WHAT THE EXERCISE ASKS: Reproduce the data below exactly as written. Pictures do not belong in the copy.

_ _ _ _ _ _ _

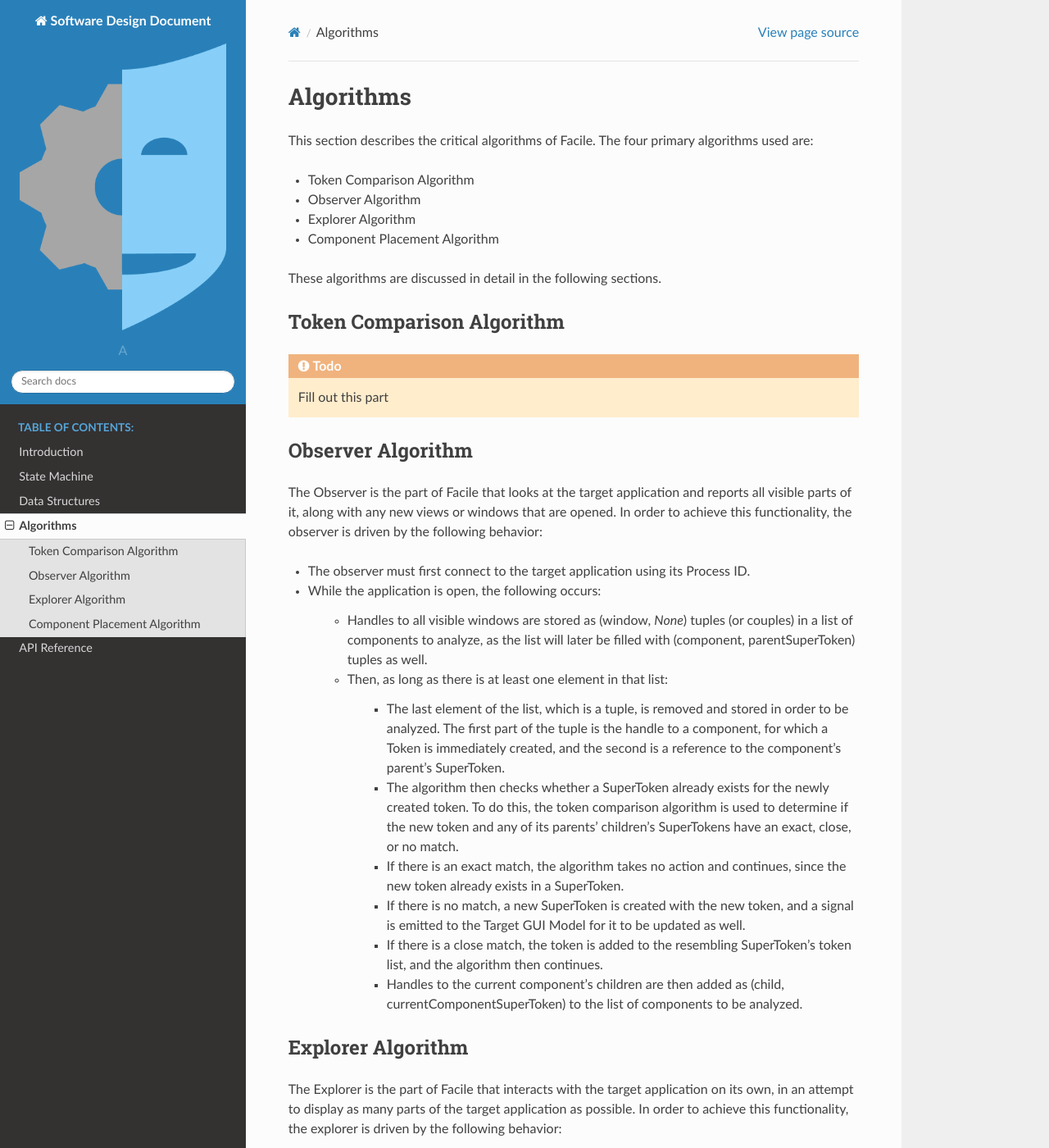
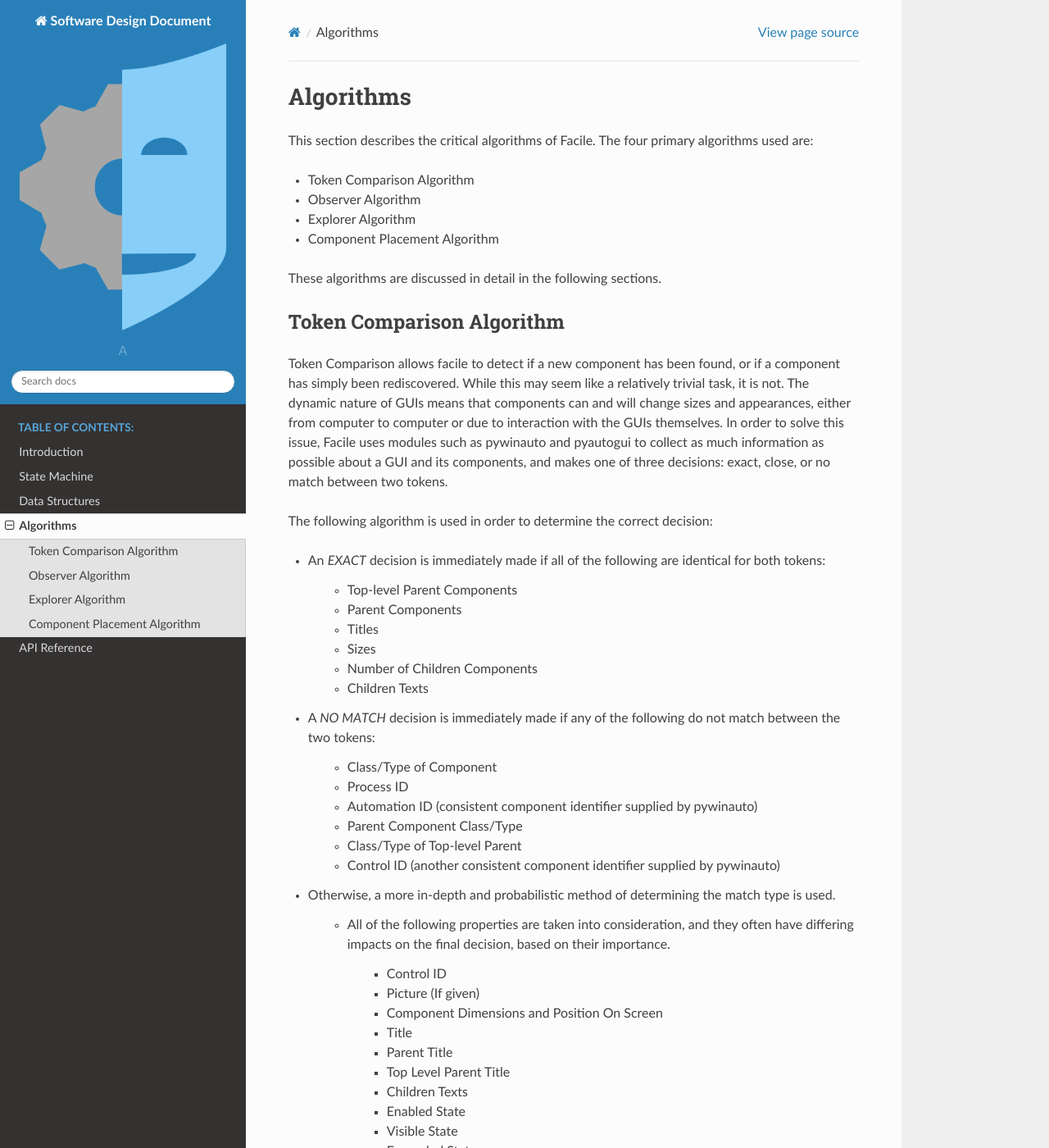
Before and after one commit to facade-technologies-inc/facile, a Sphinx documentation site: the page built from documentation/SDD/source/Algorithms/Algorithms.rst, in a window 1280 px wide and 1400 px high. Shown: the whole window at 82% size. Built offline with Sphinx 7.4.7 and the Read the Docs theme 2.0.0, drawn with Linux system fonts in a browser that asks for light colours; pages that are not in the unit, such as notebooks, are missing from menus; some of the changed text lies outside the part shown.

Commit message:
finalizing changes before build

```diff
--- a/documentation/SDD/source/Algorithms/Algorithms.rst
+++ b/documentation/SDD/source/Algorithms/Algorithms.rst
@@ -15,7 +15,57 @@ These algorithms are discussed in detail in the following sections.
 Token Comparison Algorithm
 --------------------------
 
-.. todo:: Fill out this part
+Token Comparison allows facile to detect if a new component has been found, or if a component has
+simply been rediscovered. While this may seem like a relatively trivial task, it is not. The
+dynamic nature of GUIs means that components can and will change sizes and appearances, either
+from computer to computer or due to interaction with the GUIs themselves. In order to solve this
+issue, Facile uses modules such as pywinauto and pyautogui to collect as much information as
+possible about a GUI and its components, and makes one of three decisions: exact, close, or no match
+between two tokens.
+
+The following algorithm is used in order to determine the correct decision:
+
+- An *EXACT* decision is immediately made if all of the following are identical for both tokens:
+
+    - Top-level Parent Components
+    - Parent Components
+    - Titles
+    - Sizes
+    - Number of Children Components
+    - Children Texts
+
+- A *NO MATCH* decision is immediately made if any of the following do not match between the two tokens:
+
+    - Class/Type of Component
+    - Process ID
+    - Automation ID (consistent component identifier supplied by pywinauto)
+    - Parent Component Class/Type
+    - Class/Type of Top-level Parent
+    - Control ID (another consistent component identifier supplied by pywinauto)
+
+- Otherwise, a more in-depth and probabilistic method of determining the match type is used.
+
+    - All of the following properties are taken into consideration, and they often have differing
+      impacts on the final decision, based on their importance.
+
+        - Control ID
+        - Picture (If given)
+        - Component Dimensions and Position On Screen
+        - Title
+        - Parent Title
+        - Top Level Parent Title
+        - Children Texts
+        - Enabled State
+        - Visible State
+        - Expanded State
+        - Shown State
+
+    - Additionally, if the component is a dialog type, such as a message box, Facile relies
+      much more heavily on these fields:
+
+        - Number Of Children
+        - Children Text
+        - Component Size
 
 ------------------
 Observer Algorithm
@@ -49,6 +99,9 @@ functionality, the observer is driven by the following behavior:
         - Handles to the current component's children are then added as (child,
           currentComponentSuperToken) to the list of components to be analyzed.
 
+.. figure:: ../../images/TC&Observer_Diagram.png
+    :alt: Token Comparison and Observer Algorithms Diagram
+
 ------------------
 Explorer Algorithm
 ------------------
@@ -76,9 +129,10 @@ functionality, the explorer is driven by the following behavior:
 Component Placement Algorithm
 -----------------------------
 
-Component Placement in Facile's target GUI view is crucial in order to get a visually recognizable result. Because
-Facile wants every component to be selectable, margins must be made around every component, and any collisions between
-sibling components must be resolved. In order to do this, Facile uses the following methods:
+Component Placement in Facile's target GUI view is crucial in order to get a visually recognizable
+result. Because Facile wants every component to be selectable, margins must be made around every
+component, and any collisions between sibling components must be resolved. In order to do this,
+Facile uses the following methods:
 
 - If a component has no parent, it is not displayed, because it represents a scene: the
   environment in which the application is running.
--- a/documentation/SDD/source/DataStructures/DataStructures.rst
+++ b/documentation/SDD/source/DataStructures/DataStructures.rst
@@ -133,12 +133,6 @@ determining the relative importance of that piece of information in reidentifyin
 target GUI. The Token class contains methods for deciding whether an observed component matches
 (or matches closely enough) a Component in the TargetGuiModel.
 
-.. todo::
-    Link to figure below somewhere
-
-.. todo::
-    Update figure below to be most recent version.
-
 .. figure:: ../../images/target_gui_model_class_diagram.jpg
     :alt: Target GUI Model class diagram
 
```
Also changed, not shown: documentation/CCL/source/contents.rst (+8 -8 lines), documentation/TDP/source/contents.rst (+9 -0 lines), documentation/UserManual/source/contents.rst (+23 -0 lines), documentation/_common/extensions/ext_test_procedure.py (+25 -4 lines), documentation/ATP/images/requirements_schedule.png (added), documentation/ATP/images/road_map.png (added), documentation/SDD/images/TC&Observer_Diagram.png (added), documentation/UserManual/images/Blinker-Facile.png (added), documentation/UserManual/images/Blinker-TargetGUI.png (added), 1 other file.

_ _ _ _ _ _ _

FINAL ANSWER:
Before and after one commit to facade-technologies-inc/facile, a Sphinx documentation site: the page built from documentation/SDD/source/Algorithms/Algorithms.rst, in a window 1280 px wide and 1400 px high. Shown: the whole window at 82% size. Built offline with Sphinx 7.4.7 and the Read the Docs theme 2.0.0, drawn with Linux system fonts in a browser that asks for light colours; pages that are not in the unit, such as notebooks, are missing from menus; some of the changed text lies outside the part shown.

Commit message:
finalizing changes before build

```diff
--- a/documentation/SDD/source/Algorithms/Algorithms.rst
+++ b/documentation/SDD/source/Algorithms/Algorithms.rst
@@ -15,7 +15,57 @@ These algorithms are discussed in detail in the following sections.
 Token Comparison Algorithm
 --------------------------
 
-.. todo:: Fill out this part
+Token Comparison allows facile to detect if a new component has been found, or if a component has
+simply been rediscovered. While this may seem like a relatively trivial task, it is not. The
+dynamic nature of GUIs means that components can and will change sizes and appearances, either
+from computer to computer or due to interaction with the GUIs themselves. In order to solve this
+issue, Facile uses modules such as pywinauto and pyautogui to collect as much information as
+possible about a GUI and its components, and makes one of three decisions: exact, close, or no match
+between two tokens.
+
+The following algorithm is used in order to determine the correct decision:
+
+- An *EXACT* decision is immediately made if all of the following are identical for both tokens:
+
+    - Top-level Parent Components
+    - Parent Components
+    - Titles
+    - Sizes
+    - Number of Children Components
+    - Children Texts
+
+- A *NO MATCH* decision is immediately made if any of the following do not match between the two tokens:
+
+    - Class/Type of Component
+    - Process ID
+    - Automation ID (consistent component identifier supplied by pywinauto)
+    - Parent Component Class/Type
+    - Class/Type of Top-level Parent
+    - Control ID (another consistent component identifier supplied by pywinauto)
+
+- Otherwise, a more in-depth and probabilistic method of determining the match type is used.
+
+    - All of the following properties are taken into consideration, and they often have differing
+      impacts on the final decision, based on their importance.
+
+        - Control ID
+        - Picture (If given)
+        - Component Dimensions and Position On Screen
+        - Title
+        - Parent Title
+        - Top Level Parent Title
+        - Children Texts
+        - Enabled State
+        - Visible State
+        - Expanded State
+        - Shown State
+
+    - Additionally, if the component is a dialog type, such as a message box, Facile relies
+      much more heavily on these fields:
+
+        - Number Of Children
+        - Children Text
+        - Component Size
 
 ------------------
 Observer Algorithm
@@ -49,6 +99,9 @@ functionality, the observer is driven by the following behavior:
         - Handles to the current component's children are then added as (child,
           currentComponentSuperToken) to the list of components to be analyzed.
 
+.. figure:: ../../images/TC&Observer_Diagram.png
+    :alt: Token Comparison and Observer Algorithms Diagram
+
 ------------------
 Explorer Algorithm
 ------------------
@@ -76,9 +129,10 @@ functionality, the explorer is driven by the following behavior:
 Component Placement Algorithm
 -----------------------------
 
-Component Placement in Facile's target GUI view is crucial in order to get a visually recognizable result. Because
-Facile wants every component to be selectable, margins must be made around every component, and any collisions between
-sibling components must be resolved. In order to do this, Facile uses the following methods:
+Component Placement in Facile's target GUI view is crucial in order to get a visually recognizable
+result. Because Facile wants every component to be selectable, margins must be made around every
+component, and any collisions between sibling components must be resolved. In order to do this,
+Facile uses the following methods:
 
 - If a component has no parent, it is not displayed, because it represents a scene: the
   environment in which the application is running.
--- a/documentation/SDD/source/DataStructures/DataStructures.rst
+++ b/documentation/SDD/source/DataStructures/DataStructures.rst
@@ -133,12 +133,6 @@ determining the relative importance of that piece of information in reidentifyin
 target GUI. The Token class contains methods for deciding whether an observed component matches
 (or matches closely enough) a Component in the TargetGuiModel.
 
-.. todo::
-    Link to figure below somewhere
-
-.. todo::
-    Update figure below to be most recent version.
-
 .. figure:: ../../images/target_gui_model_class_diagram.jpg
     :alt: Target GUI Model class diagram
 
```
Also changed, not shown: documentation/CCL/source/contents.rst (+8 -8 lines), documentation/TDP/source/contents.rst (+9 -0 lines), documentation/UserManual/source/contents.rst (+23 -0 lines), documentation/_common/extensions/ext_test_procedure.py (+25 -4 lines), documentation/ATP/images/requirements_schedule.png (added), documentation/ATP/images/road_map.png (added), documentation/SDD/images/TC&Observer_Diagram.png (added), documentation/UserManual/images/Blinker-Facile.png (added), documentation/UserManual/images/Blinker-TargetGUI.png (added), 1 other file.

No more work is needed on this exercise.